(Data in this exercise)

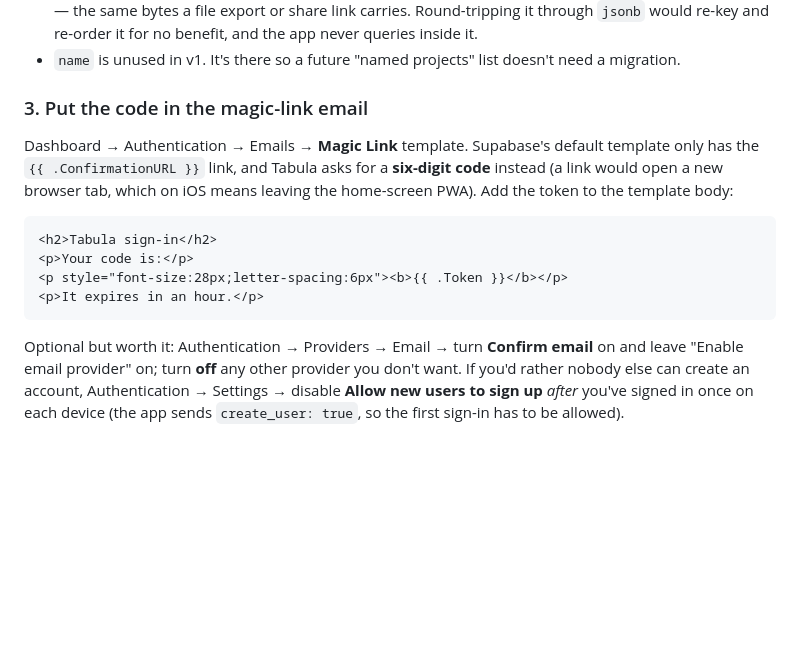
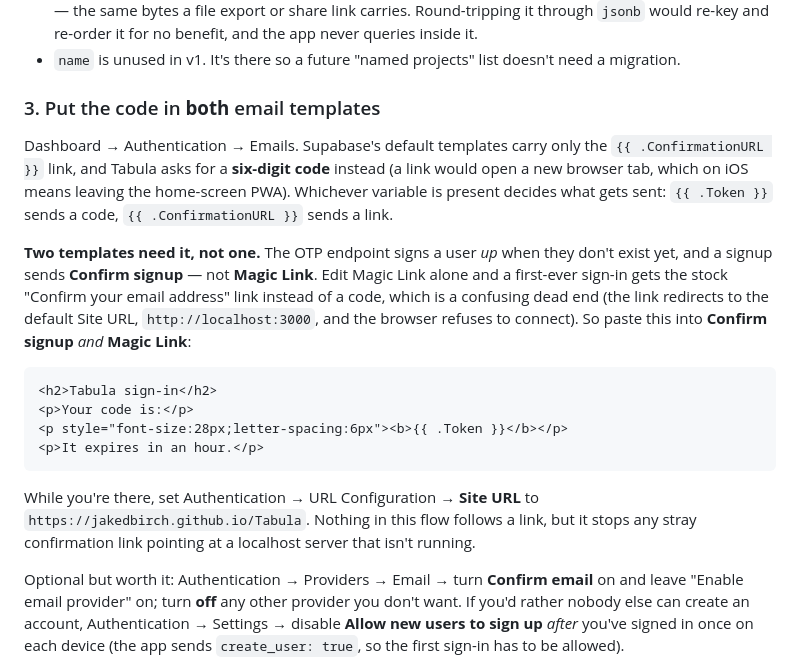
Before and after one commit to JakeDBirch/Tabula, a Markdown page: docs/cloud-sync.md, the part around the change. Drawn GitHub-style; blank space fills up the shorter version.

Commit message:
cloud-sync docs: the token goes in Confirm signup too, not just Magic Link
The OTP endpoint signs a user up when they don't exist yet, and a signup sends
the Confirm signup template. Editing only Magic Link — which is what the doc
said — means a first-ever sign-in gets the stock confirmation link and a dead
localhost redirect instead of a code. Also sets Site URL so stray links aren't
pointed at a dev server.

Co-Authored-By: Claude Opus 5 <noreply@anthropic.com>
Claude-Session: https://claude.ai/code/session_01EKL47Ty5GrBjvPY6YBWSgm

````diff
--- a/docs/cloud-sync.md
+++ b/docs/cloud-sync.md
@@ -79,12 +79,20 @@ Notes on the shape:
 - `name` is unused in v1. It's there so a future "named projects" list doesn't
   need a migration.
 
-### 3. Put the code in the magic-link email
+### 3. Put the code in **both** email templates
 
-Dashboard → Authentication → Emails → **Magic Link** template. Supabase's
-default template only has the `{{ .ConfirmationURL }}` link, and Tabula asks for
-a **six-digit code** instead (a link would open a new browser tab, which on iOS
-means leaving the home-screen PWA). Add the token to the template body:
+Dashboard → Authentication → Emails. Supabase's default templates carry only the
+`{{ .ConfirmationURL }}` link, and Tabula asks for a **six-digit code** instead
+(a link would open a new browser tab, which on iOS means leaving the home-screen
+PWA). Whichever variable is present decides what gets sent: `{{ .Token }}` sends
+a code, `{{ .ConfirmationURL }}` sends a link.
+
+**Two templates need it, not one.** The OTP endpoint signs a user *up* when they
+don't exist yet, and a signup sends **Confirm signup** — not **Magic Link**. Edit
+Magic Link alone and a first-ever sign-in gets the stock "Confirm your email
+address" link instead of a code, which is a confusing dead end (the link
+redirects to the default Site URL, `http://localhost:3000`, and the browser
+refuses to connect). So paste this into **Confirm signup** *and* **Magic Link**:
 
 ```html
 <h2>Tabula sign-in</h2>
@@ -92,6 +100,11 @@ means leaving the home-screen PWA). Add the token to the template body:
 <p style="font-size:28px;letter-spacing:6px"><b>{{ .Token }}</b></p>
 <p>It expires in an hour.</p>
 ```
+
+While you're there, set Authentication → URL Configuration → **Site URL** to
+`https://jakedbirch.github.io/Tabula`. Nothing in this flow follows a link, but
+it stops any stray confirmation link pointing at a localhost server that isn't
+running.
 
 Optional but worth it: Authentication → Providers → Email → turn **Confirm
 email** on and leave "Enable email provider" on; turn **off** any other provider
````
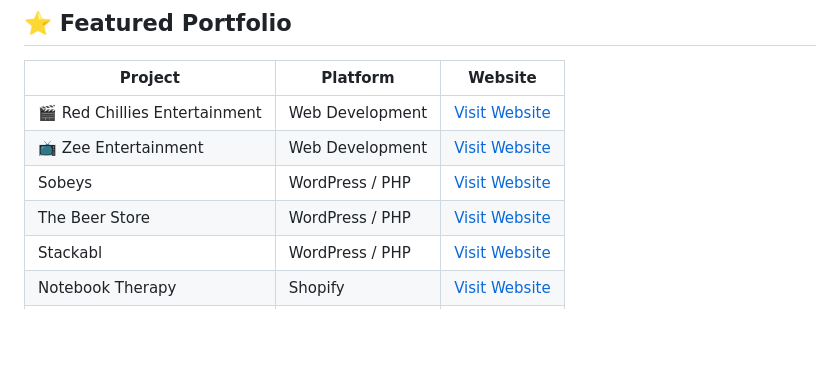
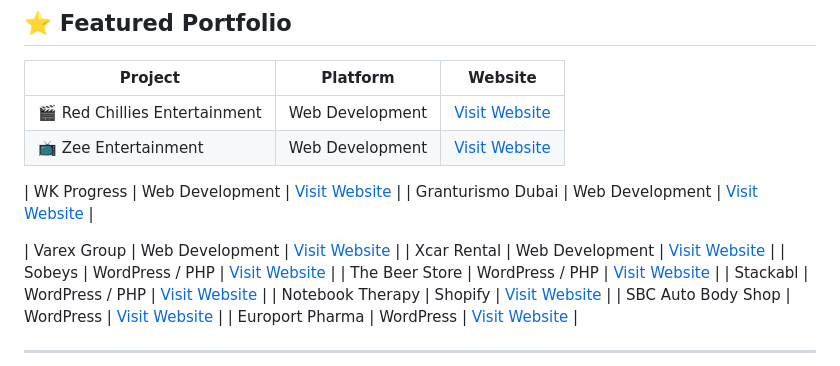
Before and after one commit to rhtyaduvanshi/rhtyaduvanshi, a Markdown page: README.md, the part around the change. Rendered like a GitHub page; blank space fills up the shorter version.

Commit message:
Portfolio Update

```diff
--- a/README.md
+++ b/README.md
@@ -259,6 +259,12 @@ Experience and knowledge around advanced Shopify Plus requirements, including:
 | ----------------------------- | --------------- | ------------------------------------------------ |
 | 🎬 Red Chillies Entertainment | Web Development | [Visit Website](https://www.redchillies.com/)    |
 | 📺 Zee Entertainment          | Web Development | [Visit Website](https://www.zee.com/)            |
+
+| WK Progress                   | Web Development | [Visit Website](https://wkprogress.com/)         |
+| Granturismo Dubai             | Web Development | [Visit Website](https://granturismodubai.com/)   |
+
+| Varex Group                   | Web Development | [Visit Website](https://varex-group.be/)         |
+| Xcar Rental                   | Web Development | [Visit Website](https://xcarrental.com/)         |
 | Sobeys                        | WordPress / PHP | [Visit Website](https://www.sobeys.com)          |
 | The Beer Store                | WordPress / PHP | [Visit Website](https://www.thebeerstore.ca)     |
 | Stackabl                      | WordPress / PHP | [Visit Website](https://www.stackabl.io)         |
```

(End Data in this exercise)

**What the task asks:** Everything in the listing above must be retyped exactly, except for the pictures.

**Written response:**
Before and after one commit to JakeDBirch/Tabula, a Markdown page: docs/cloud-sync.md, the part around the change. Drawn GitHub-style; blank space fills up the shorter version.

Commit message:
cloud-sync docs: the token goes in Confirm signup too, not just Magic Link
The OTP endpoint signs a user up when they don't exist yet, and a signup sends
the Confirm signup template. Editing only Magic Link — which is what the doc
said — means a first-ever sign-in gets the stock confirmation link and a dead
localhost redirect instead of a code. Also sets Site URL so stray links aren't
pointed at a dev server.

Co-Authored-By: Claude Opus 5 <noreply@anthropic.com>
Claude-Session: https://claude.ai/code/session_01EKL47Ty5GrBjvPY6YBWSgm

````diff
--- a/docs/cloud-sync.md
+++ b/docs/cloud-sync.md
@@ -79,12 +79,20 @@ Notes on the shape:
 - `name` is unused in v1. It's there so a future "named projects" list doesn't
   need a migration.
 
-### 3. Put the code in the magic-link email
+### 3. Put the code in **both** email templates
 
-Dashboard → Authentication → Emails → **Magic Link** template. Supabase's
-default template only has the `{{ .ConfirmationURL }}` link, and Tabula asks for
-a **six-digit code** instead (a link would open a new browser tab, which on iOS
-means leaving the home-screen PWA). Add the token to the template body:
+Dashboard → Authentication → Emails. Supabase's default templates carry only the
+`{{ .ConfirmationURL }}` link, and Tabula asks for a **six-digit code** instead
+(a link would open a new browser tab, which on iOS means leaving the home-screen
+PWA). Whichever variable is present decides what gets sent: `{{ .Token }}` sends
+a code, `{{ .ConfirmationURL }}` sends a link.
+
+**Two templates need it, not one.** The OTP endpoint signs a user *up* when they
+don't exist yet, and a signup sends **Confirm signup** — not **Magic Link**. Edit
+Magic Link alone and a first-ever sign-in gets the stock "Confirm your email
+address" link instead of a code, which is a confusing dead end (the link
+redirects to the default Site URL, `http://localhost:3000`, and the browser
+refuses to connect). So paste this into **Confirm signup** *and* **Magic Link**:
 
 ```html
 <h2>Tabula sign-in</h2>
@@ -92,6 +100,11 @@ means leaving the home-screen PWA). Add the token to the template body:
 <p style="font-size:28px;letter-spacing:6px"><b>{{ .Token }}</b></p>
 <p>It expires in an hour.</p>
 ```
+
+While you're there, set Authentication → URL Configuration → **Site URL** to
+`https://jakedbirch.github.io/Tabula`. Nothing in this flow follows a link, but
+it stops any stray confirmation link pointing at a localhost server that isn't
+running.
 
 Optional but worth it: Authentication → Providers → Email → turn **Confirm
 email** on and leave "Enable email provider" on; turn **off** any other provider
````
Before and after one commit to rhtyaduvanshi/rhtyaduvanshi, a Markdown page: README.md, the part around the change. Rendered like a GitHub page; blank space fills up the shorter version.

Commit message:
Portfolio Update

```diff
--- a/README.md
+++ b/README.md
@@ -259,6 +259,12 @@ Experience and knowledge around advanced Shopify Plus requirements, including:
 | ----------------------------- | --------------- | ------------------------------------------------ |
 | 🎬 Red Chillies Entertainment | Web Development | [Visit Website](https://www.redchillies.com/)    |
 | 📺 Zee Entertainment          | Web Development | [Visit Website](https://www.zee.com/)            |
+
+| WK Progress                   | Web Development | [Visit Website](https://wkprogress.com/)         |
+| Granturismo Dubai             | Web Development | [Visit Website](https://granturismodubai.com/)   |
+
+| Varex Group                   | Web Development | [Visit Website](https://varex-group.be/)         |
+| Xcar Rental                   | Web Development | [Visit Website](https://xcarrental.com/)         |
 | Sobeys                        | WordPress / PHP | [Visit Website](https://www.sobeys.com)          |
 | The Beer Store                | WordPress / PHP | [Visit Website](https://www.thebeerstore.ca)     |
 | Stackabl                      | WordPress / PHP | [Visit Website](https://www.stackabl.io)         |
```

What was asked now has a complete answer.